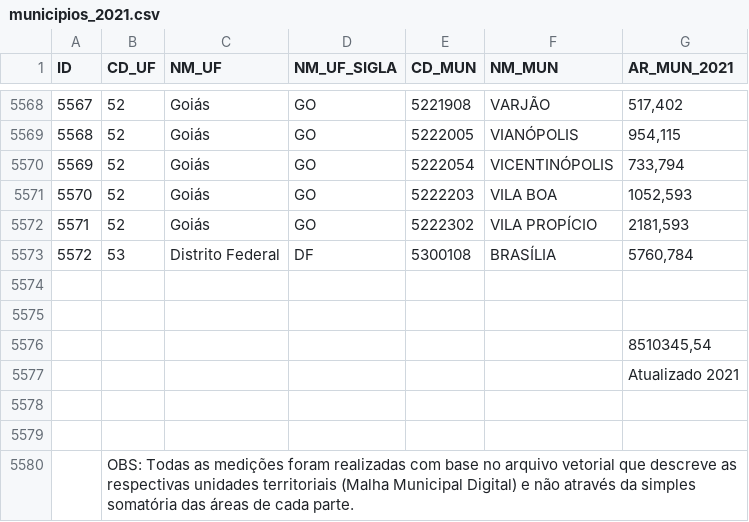
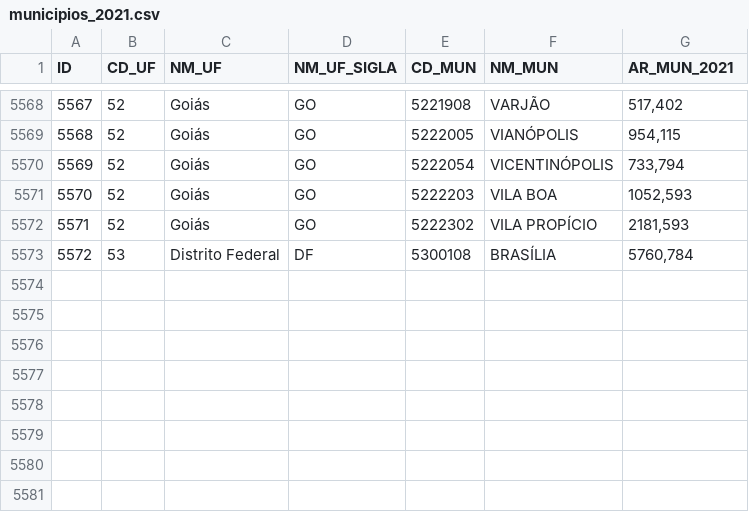
Before and after one commit to rodrigocan/master, a CSV file: municipios_2021.csv, drawn as a sheet; only a part is shown, gaps mark what is left out.

Commit message:
Update municipios_2021.csv

```diff
--- a/municipios_2021.csv
+++ b/municipios_2021.csv
@@ -5573,8 +5573 @@ ID,CD_UF,NM_UF,NM_UF_SIGLA,CD_MUN,NM_MUN,AR_MUN_2021
 5572,53,Distrito Federal,DF,5300108,BRASÍLIA,"5760,784"
-,,,,,,
-,,,,,,
-,,,,,,"8510345,54"
-,,,,,,Atualizado 2021
-,,,,,,
-,,,,,,
-, OBS: Todas as medições foram realizadas com base no arquivo vetorial que descreve as respectivas unidades territoriais (Malha Municipal Digital) e não através da simples somatória das áreas de cada parte.,,,,,
```
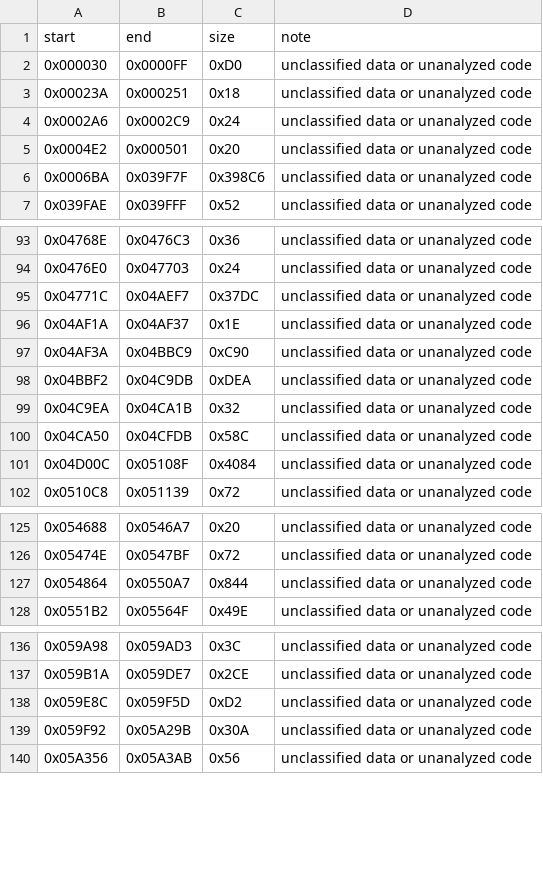
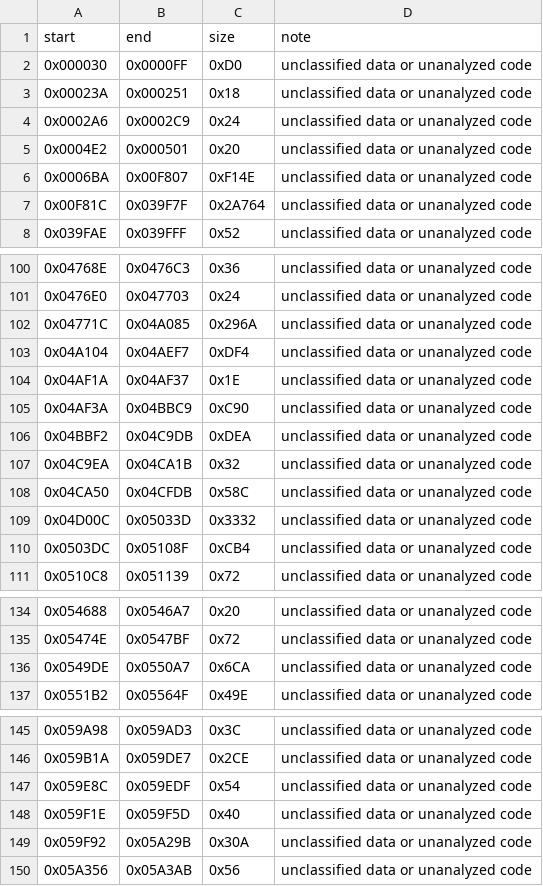
Before and after one commit to tigheklory/rastan-genesis, a TSV file: analysis/ghidra/rastan_arcade/exports/unresolved_regions.tsv, drawn as a sheet; only a part is shown, gaps mark what is left out; the diff covers the shown part only.

```diff
--- a/analysis/ghidra/rastan_arcade/exports/unresolved_regions.tsv
+++ b/analysis/ghidra/rastan_arcade/exports/unresolved_regions.tsv
@@ -5,3 +5,4 @@ start	end	size	note
 0x0004E2	0x000501	0x20	unclassified data or unanalyzed code
-0x0006BA	0x039F7F	0x398C6	unclassified data or unanalyzed code
+0x0006BA	0x00F807	0xF14E	unclassified data or unanalyzed code
+0x00F81C	0x039F7F	0x2A764	unclassified data or unanalyzed code
 0x039FAE	0x039FFF	0x52	unclassified data or unanalyzed code
@@ -94,3 +101,4 @@ start	end	size	note
 0x0476E0	0x047703	0x24	unclassified data or unanalyzed code
-0x04771C	0x04AEF7	0x37DC	unclassified data or unanalyzed code
+0x04771C	0x04A085	0x296A	unclassified data or unanalyzed code
+0x04A104	0x04AEF7	0xDF4	unclassified data or unanalyzed code
 0x04AF1A	0x04AF37	0x1E	unclassified data or unanalyzed code
@@ -100,3 +108,4 @@ start	end	size	note
 0x04CA50	0x04CFDB	0x58C	unclassified data or unanalyzed code
-0x04D00C	0x05108F	0x4084	unclassified data or unanalyzed code
+0x04D00C	0x05033D	0x3332	unclassified data or unanalyzed code
+0x0503DC	0x05108F	0xCB4	unclassified data or unanalyzed code
 0x0510C8	0x051139	0x72	unclassified data or unanalyzed code
@@ -126,3 +135,3 @@ start	end	size	note
 0x05474E	0x0547BF	0x72	unclassified data or unanalyzed code
-0x054864	0x0550A7	0x844	unclassified data or unanalyzed code
+0x0549DE	0x0550A7	0x6CA	unclassified data or unanalyzed code
 0x0551B2	0x05564F	0x49E	unclassified data or unanalyzed code
@@ -137,3 +146,4 @@ start	end	size	note
 0x059B1A	0x059DE7	0x2CE	unclassified data or unanalyzed code
-0x059E8C	0x059F5D	0xD2	unclassified data or unanalyzed code
+0x059E8C	0x059EDF	0x54	unclassified data or unanalyzed code
+0x059F1E	0x059F5D	0x40	unclassified data or unanalyzed code
 0x059F92	0x05A29B	0x30A	unclassified data or unanalyzed code
```
Also changed, not shown: 8 added rows, 2 removed rows and 21 edited cells elsewhere in this file, analysis/ghidra/rastan_arcade/exports/call_graph_edges.tsv, analysis/ghidra/rastan_arcade/exports/hw_refs.tsv, 36 other files.
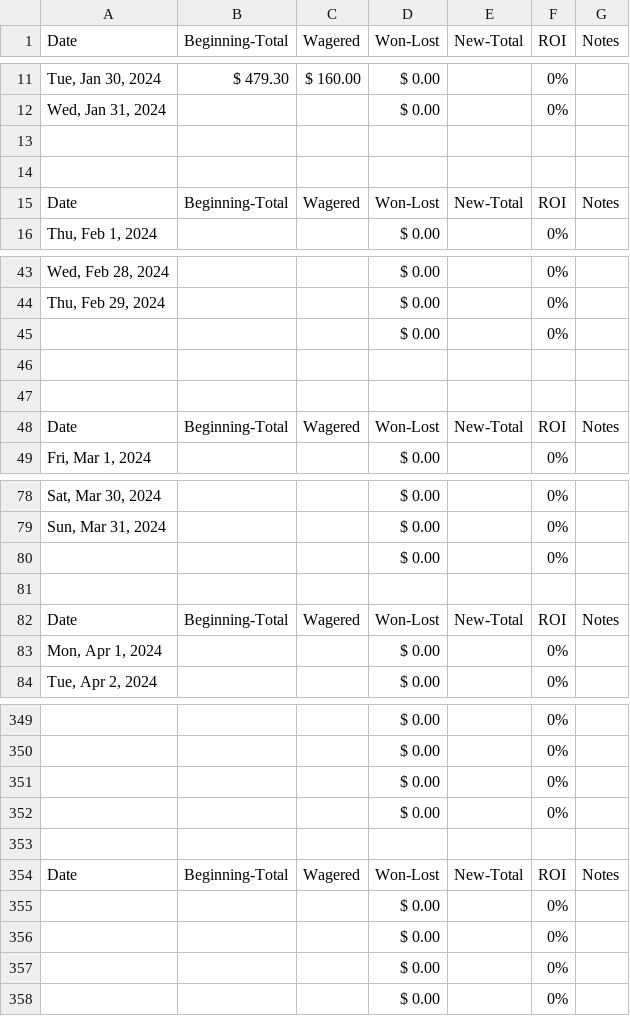
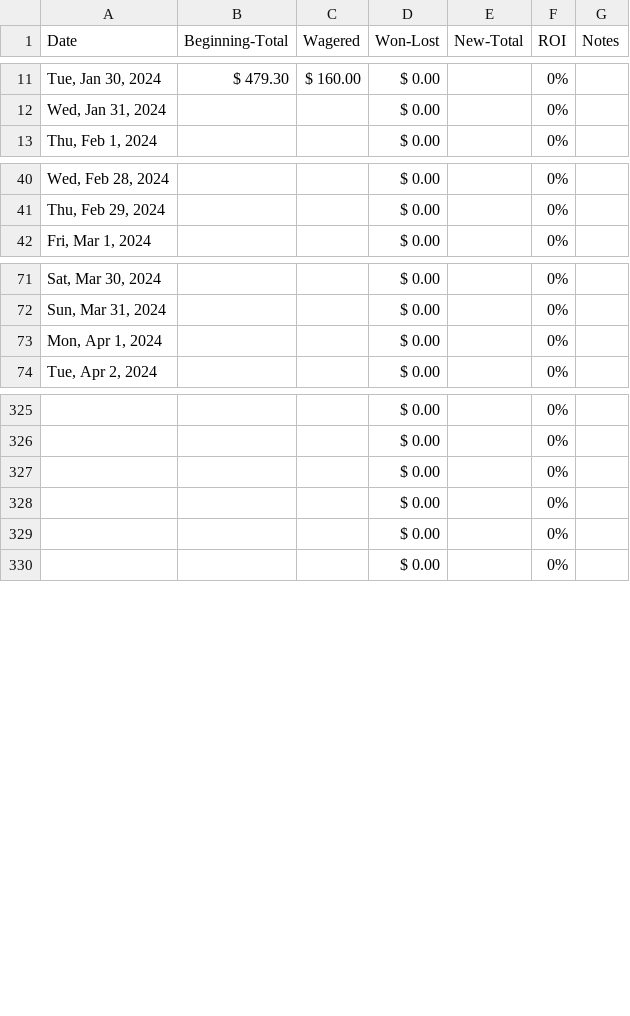
Before and after one commit to quantegytrading/quantegy.io, a CSV file: public/sportsballs.csv, drawn as a sheet; only a part is shown, gaps mark what is left out; the diff covers the shown part only; the diff names each change by its address in the sheet, - before the commit and + after, or states it on an @@ line.

Commit message:
Update sportsballs.csv

```diff
--- a/public/sportsballs.csv
+++ b/public/sportsballs.csv
-row 13: (empty)
-row 14: (empty)
-row 15: Date | Beginning-Total | Wagered | Won-Lost | New-Total | ROI | Notes
-row 45:  |  |  | $ 0.00 |  | 0%
-row 46: (empty)
-row 47: (empty)
-row 48: Date | Beginning-Total | Wagered | Won-Lost | New-Total | ROI | Notes
-row 80:  |  |  | $ 0.00 |  | 0%
-row 81: (empty)
-row 82: Date | Beginning-Total | Wagered | Won-Lost | New-Total | ROI | Notes
-row 351:  |  |  | $ 0.00 |  | 0%
-row 352:  |  |  | $ 0.00 |  | 0%
-row 353: (empty)
-row 354: Date | Beginning-Total | Wagered | Won-Lost | New-Total | ROI | Notes
```
Also changed, not shown: 14 removed rows elsewhere in this file.
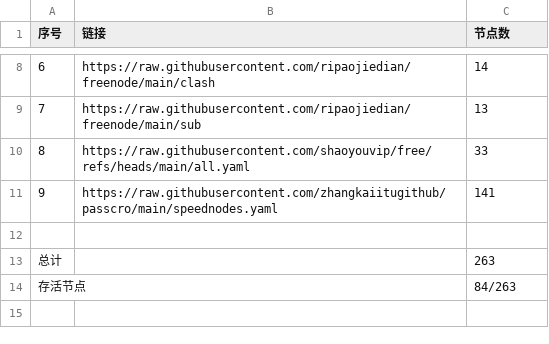
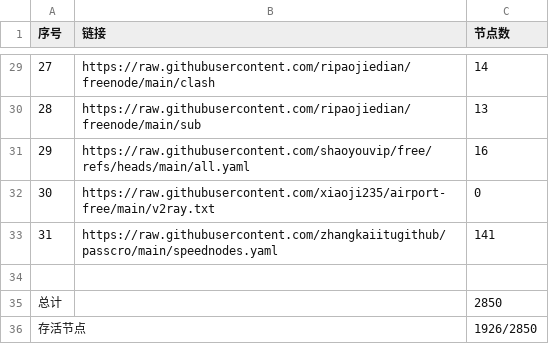
Before and after one commit to zhanghoa/AutoMergePublicNodes, a CSV file: list_result.csv, drawn as a sheet; only a part is shown, gaps mark what is left out; addresses are those after the commit; the diff covers the shown part only; the diff names each change by its address in the sheet, - before the commit and + after, or states it on an @@ line.

```diff
--- a/list_result.csv
+++ b/list_result.csv
@@ column A (序号) renumbered between rows 9 and 33 @@
-C31 (节点数): 33
+C31 (节点数): 16
+row 32: 30 | https://raw.githubusercontent.com/xiaoji235/airport-free/main/v2ray.txt | 0
-C35 (节点数): 263
+C35 (节点数): 2850
-C36 (节点数): 84/263
+C36 (节点数): 1926/2850
```
Also changed, not shown: 21 added rows and 1 edited cell elsewhere in this file, 40 other files.
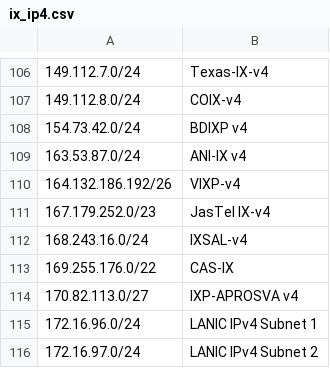
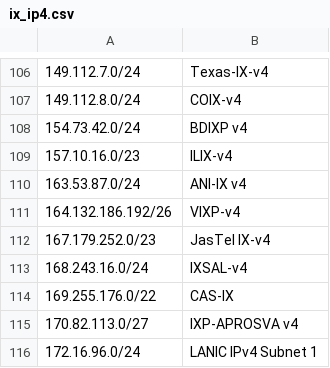
Before and after one commit to haensen/ix-networks, a CSV file: ix_ip4.csv, drawn as a sheet; only a part is shown, gaps mark what is left out; the shorter side is filled out with more unchanged rows; the diff names each change by its address in the sheet, - before the commit and + after, or states it on an @@ line.

```diff
--- a/ix_ip4.csv
+++ b/ix_ip4.csv
+row 109: 157.10.16.0/23 | ILIX-v4
```
Also changed, not shown: ix_ip6.csv.
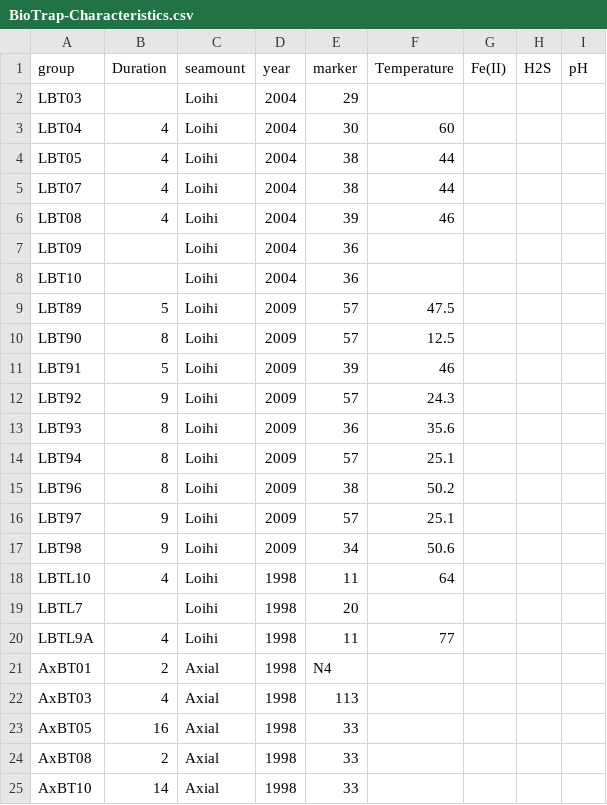
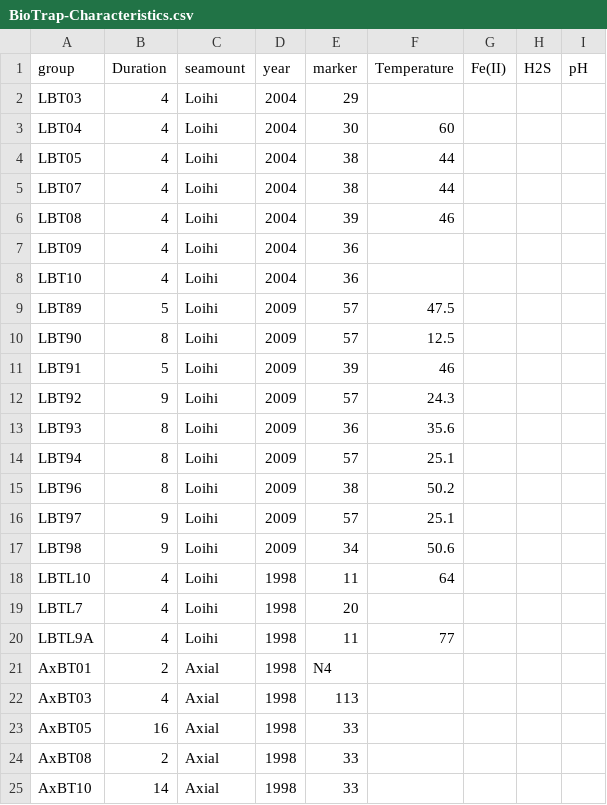
Before and after one commit to afenriquez/Seamount-Biotrap-OTU-analysis-, a CSV file: Data/Organized-data/BioTrap-Characteristics.csv, drawn as a sheet; only a part is shown.

```diff
--- a/Data/Organized-data/BioTrap-Characteristics.csv
+++ b/Data/Organized-data/BioTrap-Characteristics.csv
@@ -1,3 +1,3 @@
 group,Duration,seamount,year,marker,Temperature,Fe(II),H2S,pH
-LBT03,,Loihi,2004,29,,,,
+LBT03,4,Loihi,2004,29,,,,
 LBT04,4,Loihi,2004,30,60,,,
@@ -6,4 +6,4 @@ LBT07,4,Loihi,2004,38,44,,,
 LBT08,4,Loihi,2004,39,46,,,
-LBT09,,Loihi,2004,36,,,,
-LBT10,,Loihi,2004,36,,,,
+LBT09,4,Loihi,2004,36,,,,
+LBT10,4,Loihi,2004,36,,,,
 LBT89,5,Loihi,2009,57,47.5,,,
@@ -18,3 +18,3 @@ LBT98,9,Loihi,2009,34,50.6,,,
 LBTL10,4,Loihi,1998,11,64,,,
-LBTL7,,Loihi,1998,20,,,,
+LBTL7,4,Loihi,1998,20,,,,
 LBTL9A,4,Loihi,1998,11,77,,,
```
Also changed, not shown: 17 other files.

┄┄┄┄┄┄

Assignment: Could you restate every record above word for word, dropping the pictures?

Written reply:
Before and after one commit to rodrigocan/master, a CSV file: municipios_2021.csv, drawn as a sheet; only a part is shown, gaps mark what is left out.

Commit message:
Update municipios_2021.csv

```diff
--- a/municipios_2021.csv
+++ b/municipios_2021.csv
@@ -5573,8 +5573 @@ ID,CD_UF,NM_UF,NM_UF_SIGLA,CD_MUN,NM_MUN,AR_MUN_2021
 5572,53,Distrito Federal,DF,5300108,BRASÍLIA,"5760,784"
-,,,,,,
-,,,,,,
-,,,,,,"8510345,54"
-,,,,,,Atualizado 2021
-,,,,,,
-,,,,,,
-, OBS: Todas as medições foram realizadas com base no arquivo vetorial que descreve as respectivas unidades territoriais (Malha Municipal Digital) e não através da simples somatória das áreas de cada parte.,,,,,
```
Before and after one commit to tigheklory/rastan-genesis, a TSV file: analysis/ghidra/rastan_arcade/exports/unresolved_regions.tsv, drawn as a sheet; only a part is shown, gaps mark what is left out; the diff covers the shown part only.

```diff
--- a/analysis/ghidra/rastan_arcade/exports/unresolved_regions.tsv
+++ b/analysis/ghidra/rastan_arcade/exports/unresolved_regions.tsv
@@ -5,3 +5,4 @@ start	end	size	note
 0x0004E2	0x000501	0x20	unclassified data or unanalyzed code
-0x0006BA	0x039F7F	0x398C6	unclassified data or unanalyzed code
+0x0006BA	0x00F807	0xF14E	unclassified data or unanalyzed code
+0x00F81C	0x039F7F	0x2A764	unclassified data or unanalyzed code
 0x039FAE	0x039FFF	0x52	unclassified data or unanalyzed code
@@ -94,3 +101,4 @@ start	end	size	note
 0x0476E0	0x047703	0x24	unclassified data or unanalyzed code
-0x04771C	0x04AEF7	0x37DC	unclassified data or unanalyzed code
+0x04771C	0x04A085	0x296A	unclassified data or unanalyzed code
+0x04A104	0x04AEF7	0xDF4	unclassified data or unanalyzed code
 0x04AF1A	0x04AF37	0x1E	unclassified data or unanalyzed code
@@ -100,3 +108,4 @@ start	end	size	note
 0x04CA50	0x04CFDB	0x58C	unclassified data or unanalyzed code
-0x04D00C	0x05108F	0x4084	unclassified data or unanalyzed code
+0x04D00C	0x05033D	0x3332	unclassified data or unanalyzed code
+0x0503DC	0x05108F	0xCB4	unclassified data or unanalyzed code
 0x0510C8	0x051139	0x72	unclassified data or unanalyzed code
@@ -126,3 +135,3 @@ start	end	size	note
 0x05474E	0x0547BF	0x72	unclassified data or unanalyzed code
-0x054864	0x0550A7	0x844	unclassified data or unanalyzed code
+0x0549DE	0x0550A7	0x6CA	unclassified data or unanalyzed code
 0x0551B2	0x05564F	0x49E	unclassified data or unanalyzed code
@@ -137,3 +146,4 @@ start	end	size	note
 0x059B1A	0x059DE7	0x2CE	unclassified data or unanalyzed code
-0x059E8C	0x059F5D	0xD2	unclassified data or unanalyzed code
+0x059E8C	0x059EDF	0x54	unclassified data or unanalyzed code
+0x059F1E	0x059F5D	0x40	unclassified data or unanalyzed code
 0x059F92	0x05A29B	0x30A	unclassified data or unanalyzed code
```
Also changed, not shown: 8 added rows, 2 removed rows and 21 edited cells elsewhere in this file, analysis/ghidra/rastan_arcade/exports/call_graph_edges.tsv, analysis/ghidra/rastan_arcade/exports/hw_refs.tsv, 36 other files.
Before and after one commit to quantegytrading/quantegy.io, a CSV file: public/sportsballs.csv, drawn as a sheet; only a part is shown, gaps mark what is left out; the diff covers the shown part only; the diff names each change by its address in the sheet, - before the commit and + after, or states it on an @@ line.

Commit message:
Update sportsballs.csv

```diff
--- a/public/sportsballs.csv
+++ b/public/sportsballs.csv
-row 13: (empty)
-row 14: (empty)
-row 15: Date | Beginning-Total | Wagered | Won-Lost | New-Total | ROI | Notes
-row 45:  |  |  | $ 0.00 |  | 0%
-row 46: (empty)
-row 47: (empty)
-row 48: Date | Beginning-Total | Wagered | Won-Lost | New-Total | ROI | Notes
-row 80:  |  |  | $ 0.00 |  | 0%
-row 81: (empty)
-row 82: Date | Beginning-Total | Wagered | Won-Lost | New-Total | ROI | Notes
-row 351:  |  |  | $ 0.00 |  | 0%
-row 352:  |  |  | $ 0.00 |  | 0%
-row 353: (empty)
-row 354: Date | Beginning-Total | Wagered | Won-Lost | New-Total | ROI | Notes
```
Also changed, not shown: 14 removed rows elsewhere in this file.
Before and after one commit to zhanghoa/AutoMergePublicNodes, a CSV file: list_result.csv, drawn as a sheet; only a part is shown, gaps mark what is left out; addresses are those after the commit; the diff covers the shown part only; the diff names each change by its address in the sheet, - before the commit and + after, or states it on an @@ line.

```diff
--- a/list_result.csv
+++ b/list_result.csv
@@ column A (序号) renumbered between rows 9 and 33 @@
-C31 (节点数): 33
+C31 (节点数): 16
+row 32: 30 | https://raw.githubusercontent.com/xiaoji235/airport-free/main/v2ray.txt | 0
-C35 (节点数): 263
+C35 (节点数): 2850
-C36 (节点数): 84/263
+C36 (节点数): 1926/2850
```
Also changed, not shown: 21 added rows and 1 edited cell elsewhere in this file, 40 other files.
Before and after one commit to haensen/ix-networks, a CSV file: ix_ip4.csv, drawn as a sheet; only a part is shown, gaps mark what is left out; the shorter side is filled out with more unchanged rows; the diff names each change by its address in the sheet, - before the commit and + after, or states it on an @@ line.

```diff
--- a/ix_ip4.csv
+++ b/ix_ip4.csv
+row 109: 157.10.16.0/23 | ILIX-v4
```
Also changed, not shown: ix_ip6.csv.
Before and after one commit to afenriquez/Seamount-Biotrap-OTU-analysis-, a CSV file: Data/Organized-data/BioTrap-Characteristics.csv, drawn as a sheet; only a part is shown.

```diff
--- a/Data/Organized-data/BioTrap-Characteristics.csv
+++ b/Data/Organized-data/BioTrap-Characteristics.csv
@@ -1,3 +1,3 @@
 group,Duration,seamount,year,marker,Temperature,Fe(II),H2S,pH
-LBT03,,Loihi,2004,29,,,,
+LBT03,4,Loihi,2004,29,,,,
 LBT04,4,Loihi,2004,30,60,,,
@@ -6,4 +6,4 @@ LBT07,4,Loihi,2004,38,44,,,
 LBT08,4,Loihi,2004,39,46,,,
-LBT09,,Loihi,2004,36,,,,
-LBT10,,Loihi,2004,36,,,,
+LBT09,4,Loihi,2004,36,,,,
+LBT10,4,Loihi,2004,36,,,,
 LBT89,5,Loihi,2009,57,47.5,,,
@@ -18,3 +18,3 @@ LBT98,9,Loihi,2009,34,50.6,,,
 LBTL10,4,Loihi,1998,11,64,,,
-LBTL7,,Loihi,1998,20,,,,
+LBTL7,4,Loihi,1998,20,,,,
 LBTL9A,4,Loihi,1998,11,77,,,
```
Also changed, not shown: 17 other files.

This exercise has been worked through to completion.